Isis

Disparaître – Urchig Review

Disparaître – Urchig Review

“I’ve moonlighted as a metal reviewer for a couple of years now and I never cease to be amazed that bands – and black metal bands in particular – seem to have a burning wish not to make it easy for fans and reviewers to find them, nor to find out anything about them. Ok, I get it, you might not want your real name out there. I’ll give you that. So maybe you come up with some sort of creepy-weepy pseudonym to go by and, perhaps, splash the cash on a black cloak, maybe some face paint and. if there’s any change from that, possibly some barbed wire to wrap round a good stick that you can waggle about menacingly. Alright, I can get on board. But then there are bands … or projects, I don’t know, like today’s subject Disparaître, where there’s really very little out there. No proper Bandcamp page, no Facebook page that I can find, obviously no website, and even Metal Archives has nothing beyond a nationality: French.” Socially/sonically distant.

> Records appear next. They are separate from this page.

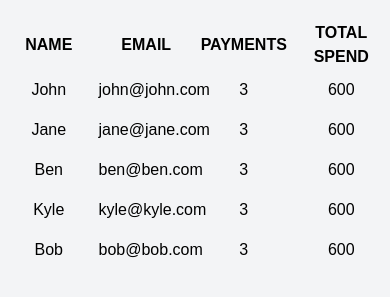
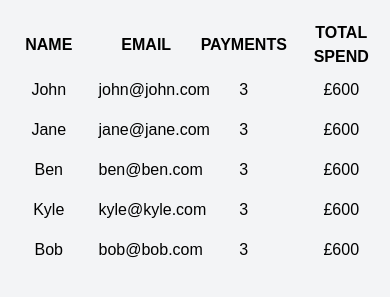
Before and after one commit to RyanErkal/Stripe-Clone, a React (Create React App) app: page /customers in a window 390 px wide. Shown: the part 405-702 px from the top of the page. Built offline with nearby package versions, Linux system fonts and the light colour scheme.

Commit message:
broken responsive design

```diff
--- a/src/pages/Customers.js
+++ b/src/pages/Customers.js
@@ -13,6 +13,7 @@ export default function Customers() {
 			<td>{customer.email}</td>
 			<td>{customer.payments.length}</td>
 			<td>
+				£
 				{customer.payments.reduce(
 					(accumulator, currentValue) =>
 						accumulator + currentValue.amount,
```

Thermohaline – Maelström Review

Thermohaline – Maelström Review

“Thanks to that one boozy pirate-themed power metal band whose name rhymes with “Sail Dorm,” it’s difficult to take oceanic themed albums seriously. There are plenty of bands that have torn it up, Ahab showcasing mammoth waves with their breed of crushing funeral doom, Isis displaying the uncaring expanse with shoegaze-y post-metal, and Firtan and Déluge offering some respective symphonic black and post-black to reflect he majesty of the oceans. Scrolling through my black metal collection and each album’s respective themes goes something like this: winter, winter, occult, winter, occult, occult, evil, winter, etc. Oceanic-themed black metal is few and far between, and you’d be hard-pressed to find the good stuff. Will Thermohaline kickstart a new trend or will it end up drowning in its own ambition?” The sea was angry that day, my fiends.